Oct 22, 2008

Questions for Mikheil Saakashvili / NY Times

Published: October 17, 2008
source: http://www.nytimes.com/2008/10/19/magazine/19WWln-q4-t.html?partner=permalink&exprod=permalink

Did you watch our presidential debates? It sometimes seems like the one subject the candidates agreed on is the necessity of supporting your country, a former Soviet satellite state that has recently been warring with Russia. I was personally very surprised that the candidates were so passionate about Georgia. Of course, John McCain has been many times to Georgia and knows it firsthand. Obama said absolutely all the right things.

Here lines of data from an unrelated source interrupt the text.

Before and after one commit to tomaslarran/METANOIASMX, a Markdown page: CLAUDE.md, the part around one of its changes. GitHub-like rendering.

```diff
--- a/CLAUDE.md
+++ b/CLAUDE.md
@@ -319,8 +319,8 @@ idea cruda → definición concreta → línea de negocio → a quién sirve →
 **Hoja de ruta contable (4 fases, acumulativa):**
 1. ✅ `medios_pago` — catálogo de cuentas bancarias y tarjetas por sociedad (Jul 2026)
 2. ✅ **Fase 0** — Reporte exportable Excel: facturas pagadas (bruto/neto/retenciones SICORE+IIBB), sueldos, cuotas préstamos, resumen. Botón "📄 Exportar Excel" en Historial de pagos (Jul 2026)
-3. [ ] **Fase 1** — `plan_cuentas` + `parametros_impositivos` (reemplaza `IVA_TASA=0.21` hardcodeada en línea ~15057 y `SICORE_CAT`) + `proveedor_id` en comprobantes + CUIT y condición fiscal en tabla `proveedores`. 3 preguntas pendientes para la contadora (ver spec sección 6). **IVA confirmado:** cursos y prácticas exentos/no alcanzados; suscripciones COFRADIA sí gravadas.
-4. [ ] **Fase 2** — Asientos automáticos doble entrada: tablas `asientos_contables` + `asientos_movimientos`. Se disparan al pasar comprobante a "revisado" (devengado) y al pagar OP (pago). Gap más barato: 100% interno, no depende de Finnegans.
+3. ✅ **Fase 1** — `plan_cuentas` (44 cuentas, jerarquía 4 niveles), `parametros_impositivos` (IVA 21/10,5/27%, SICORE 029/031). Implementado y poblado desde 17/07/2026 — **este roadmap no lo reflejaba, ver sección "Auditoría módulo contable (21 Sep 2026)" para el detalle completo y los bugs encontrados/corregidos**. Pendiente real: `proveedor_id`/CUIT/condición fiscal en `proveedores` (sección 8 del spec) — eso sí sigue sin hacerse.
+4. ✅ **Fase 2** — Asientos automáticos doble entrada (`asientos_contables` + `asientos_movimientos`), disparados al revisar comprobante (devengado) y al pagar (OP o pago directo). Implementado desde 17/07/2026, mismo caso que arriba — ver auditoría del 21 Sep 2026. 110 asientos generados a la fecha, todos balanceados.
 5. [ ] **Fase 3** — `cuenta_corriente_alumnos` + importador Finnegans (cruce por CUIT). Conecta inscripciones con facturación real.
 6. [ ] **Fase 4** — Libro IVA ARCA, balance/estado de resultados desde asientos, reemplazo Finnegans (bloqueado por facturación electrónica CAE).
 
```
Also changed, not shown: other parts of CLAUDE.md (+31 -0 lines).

How often do you talk to the candidates on the phone? Pretty often. And I think they are very competent.

Why are American politicians so interested in Georgia? First of all, democracy is a strategic interest. And second, there are energy issues. If Russia shuts off central Asia and the Caspian Sea from Europe, the European allies of the United States will be totally dependent on Russian gas and energy.

Why is our friendship with you worth it if it causes a rift between the U.S. and Russia? Look, the rift with Russia is not connected to Georgia. It is connected to values. Russia has become very authoritarian. It doesn’t accept free speech or real elections anymore.

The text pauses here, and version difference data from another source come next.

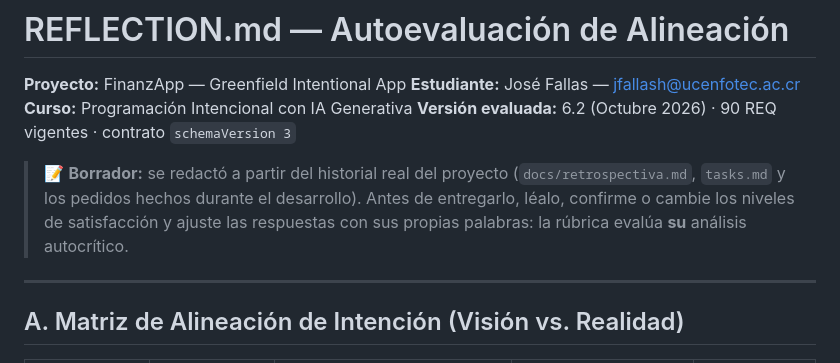
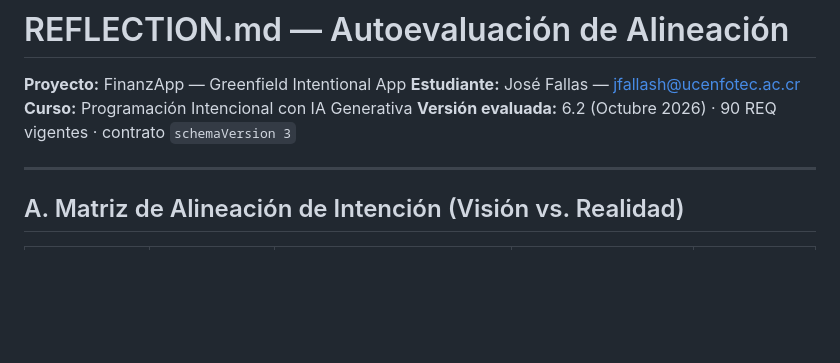
Before and after one commit to jfallash12/FinanzApp, a Markdown page: REFLECTION.md, the part around the change. Rendered like a GitHub page; blank space fills up the shorter version.

Commit message:
Delete draft instructions from REFLECTION.md
Removed draft instructions for reflection document.

```diff
--- a/REFLECTION.md
+++ b/REFLECTION.md
@@ -4,10 +4,6 @@
 **Estudiante:** José Fallas — jfallash@ucenfotec.ac.cr
 **Curso:** Programación Intencional con IA Generativa
 **Versión evaluada:** 6.2 (Octubre 2026) · 90 REQ vigentes · contrato `schemaVersion 3`
-
-> 📝 **Borrador:** se redactó a partir del historial real del proyecto (`docs/retrospectiva.md`, `tasks.md` y los pedidos hechos
-> durante el desarrollo). Antes de entregarlo, léalo, confirme o cambie los niveles de satisfacción y ajuste las respuestas
-> con sus propias palabras: la rúbrica evalúa **su** análisis autocrítico.
 
 ---
 
```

What is it with those Russians? The more insecure you are, the more prone you are to create crises.

Do you think Putin wants to kill you? Well, killing me makes no sense because Georgia already has a Western-educated political class.

Have the Russians made any attempts on your life? President Medvedev has called me “a political corpse” publicly several times. Putin told several Western leaders, “I want Saakashvili’s head.” If they want my head, for me it’s more funny than troubling.

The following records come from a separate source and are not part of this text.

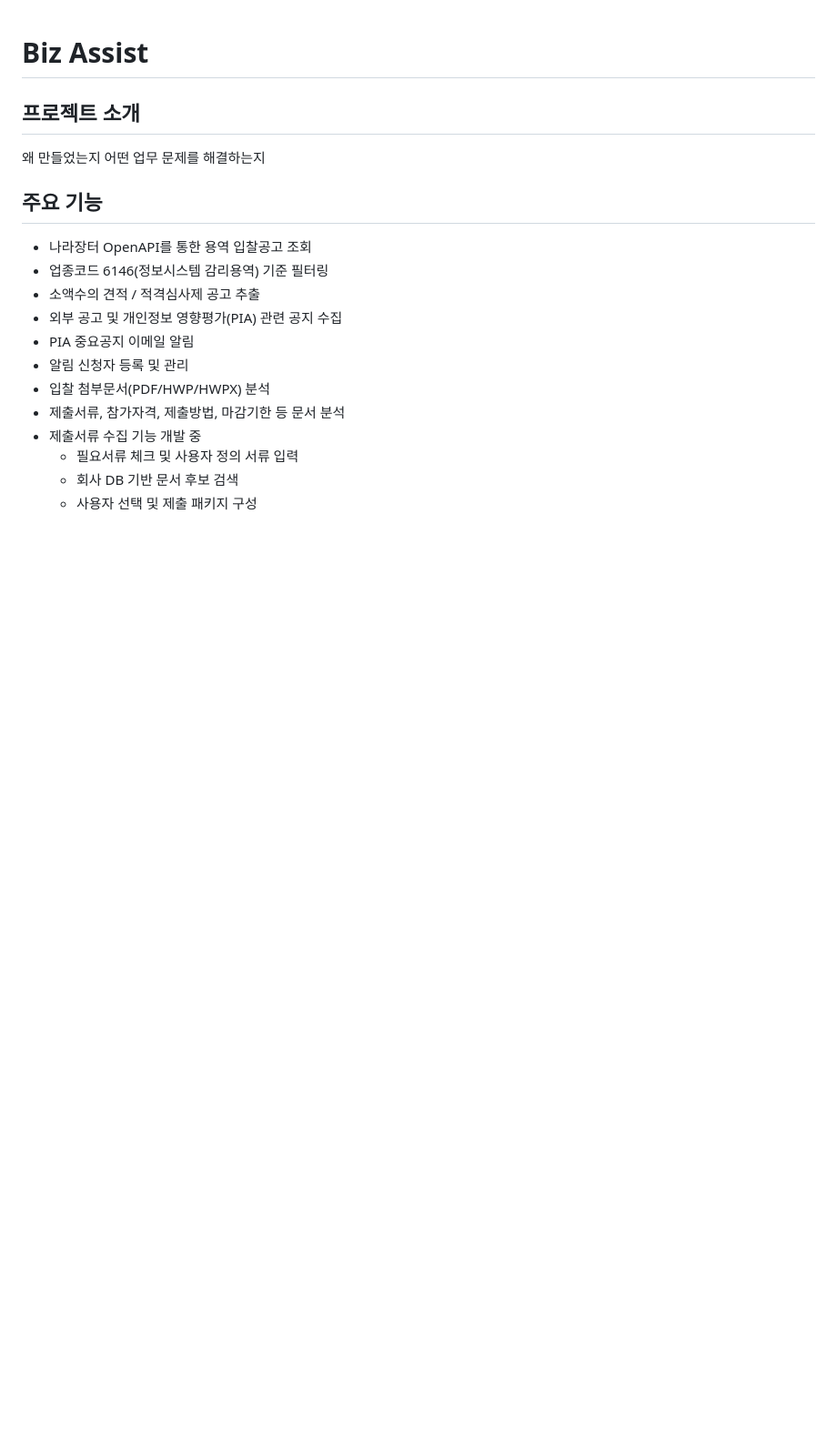
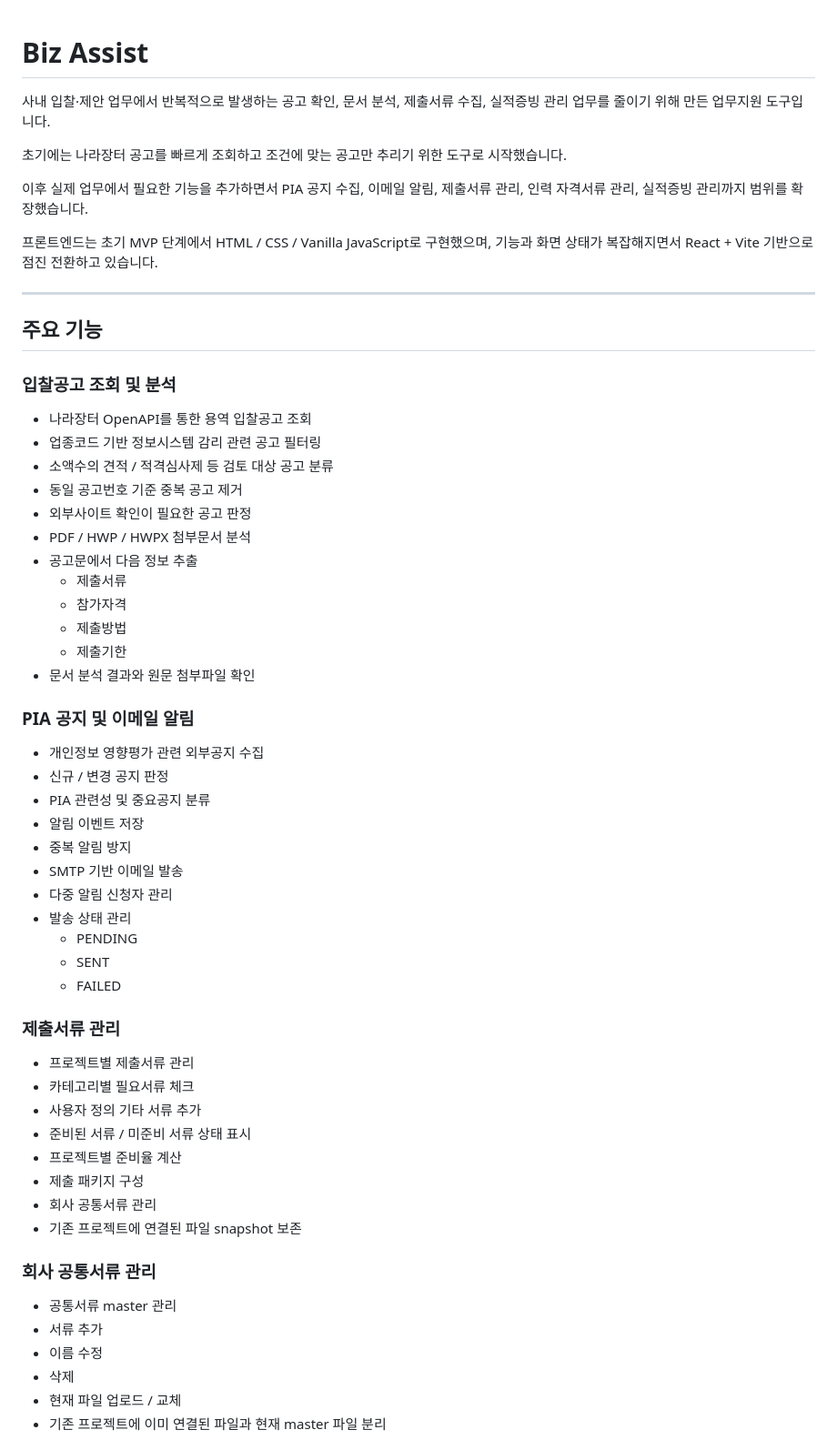
Before and after one commit to snowballnote/bid-monitor, a Markdown page: README.md, the part around one of its changes. Shown at 91% size. Rendered like a GitHub page; blank space fills up the shorter version.

Commit message:
📝: Update project README

```diff
--- a/README.md
+++ b/README.md
@@ -1,20 +1,63 @@
 # Biz Assist
 
-## 프로젝트 소개
-왜 만들었는지
-어떤 업무 문제를 해결하는지
+사내 입찰·제안 업무에서 반복적으로 발생하는 공고 확인, 문서 분석, 제출서류 수집, 실적증빙 관리 업무를 줄이기 위해 만든 업무지원 도구입니다.
+
+초기에는 나라장터 공고를 빠르게 조회하고 조건에 맞는 공고만 추리기 위한 도구로 시작했습니다.
+
+이후 실제 업무에서 필요한 기능을 추가하면서 PIA 공지 수집, 이메일 알림, 제출서류 관리, 인력 자격서류 관리, 실적증빙 관리까지 범위를 확장했습니다.
+
+프론트엔드는 초기 MVP 단계에서 HTML / CSS / Vanilla JavaScript로 구현했으며, 기능과 화면 상태가 복잡해지면서 React + Vite 기반으로 점진 전환하고 있습니다.
+
+---
 
 ## 주요 기능
 
+### 입찰공고 조회 및 분석
+
 - 나라장터 OpenAPI를 통한 용역 입찰공고 조회
-- 업종코드 6146(정보시스템 감리용역) 기준 필터링
-- 소액수의 견적 / 적격심사제 공고 추출
-- 외부 공고 및 개인정보 영향평가(PIA) 관련 공지 수집
-- PIA 중요공지 이메일 알림
-- 알림 신청자 등록 및 관리
-- 입찰 첨부문서(PDF/HWP/HWPX) 분석
-- 제출서류, 참가자격, 제출방법, 마감기한 등 문서 분석
-- 제출서류 수집 기능 개발 중
-  - 필요서류 체크 및 사용자 정의 서류 입력
-  - 회사 DB 기반 문서 후보 검색
-  - 사용자 선택 및 제출 패키지 구성
+- 업종코드 기반 정보시스템 감리 관련 공고 필터링
+- 소액수의 견적 / 적격심사제 등 검토 대상 공고 분류
+- 동일 공고번호 기준 중복 공고 제거
+- 외부사이트 확인이 필요한 공고 판정
+- PDF / HWP / HWPX 첨부문서 분석
+- 공고문에서 다음 정보 추출
+  - 제출서류
+  - 참가자격
+  - 제출방법
+  - 제출기한
+- 문서 분석 결과와 원문 첨부파일 확인
+
+### PIA 공지 및 이메일 알림
+
+- 개인정보 영향평가 관련 외부공지 수집
+- 신규 / 변경 공지 판정
+- PIA 관련성 및 중요공지 분류
+- 알림 이벤트 저장
+- 중복 알림 방지
+- SMTP 기반 이메일 발송
+- 다중 알림 신청자 관리
+- 발송 상태 관리
+  - PENDING
+  - SENT
+  - FAILED
+
+### 제출서류 관리
+
+- 프로젝트별 제출서류 관리
+- 카테고리별 필요서류 체크
+- 사용자 정의 기타 서류 추가
+- 준비된 서류 / 미준비 서류 상태 표시
+- 프로젝트별 준비율 계산
+- 제출 패키지 구성
+- 회사 공통서류 관리
+- 기존 프로젝트에 연결된 파일 snapshot 보존
+
+### 회사 공통서류 관리
+
+- 공통서류 master 관리
+- 서류 추가
+- 이름 수정
+- 삭제
+- 현재 파일 업로드 / 교체
+- 기존 프로젝트에 이미 연결된 파일과 현재 master 파일 분리
+
```
Also changed, not shown: other parts of README.md (+433 -120 lines).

Are you connected to the C.I.A.? No. I told President Bush two years ago that I am sick and tired of trying to convince Putin that I am not a C.I.A. officer. I said: “Mr. President, can you tell him I am a C.I.A. officer? Maybe he will take me more seriously.”

For all your lofty talk about democracy, last November you shut down the opposition television station in Tbilisi. The interference with Imedi TV was an exception, not a rule. This action was taken during mass riots when Imedi TV started to incite overthrow of the democratically elected government. It should be noted that the government did pay damages.

You studied law at Columbia and came to power through the peaceful Rose Revolution in 2003. What sort of salary do you earn? When I became president of Georgia, they brought me money, and I said, “What is this?” They said, “It is your monthly wage.” It was roughly $40. I said: “Well, excuse me, I cannot survive on that. Give me some salary.”

You got a raise? It is up to $6,000 a month, plus all expenses. We’re still a poor country.

How would you describe Georgia in general? It’s spontaneous, it’s open-minded, it’s a little bit chaotic. It’s about wine and beautiful landscapes. It’s about good food.

What kind of good food? Like khinkali. It’s a big dumpling — with juice inside and meat.

It sounds fattening. Well, it should be a little bit fattening. President Bush loved it. Every time I call, he says, “I’m still on my bike, trying to lose the eight pounds I gained in Tbilisi.”

Do you think Georgia will be accepted into NATO in December, when the next vote is scheduled? It’s the $100 million question. I was reassured by Senator Obama, who said that we should have a NATO Membership Action Plan. Whether we get it, we’ll see.

What do you think of Sarah Palin? When she was nominated, she called me. She was lively, she was interactive, she was engaged.

Can she see Georgia from her front porch? No, we are looking in different directions. With the most powerful binoculars, I cannot see Alaska.


No comments: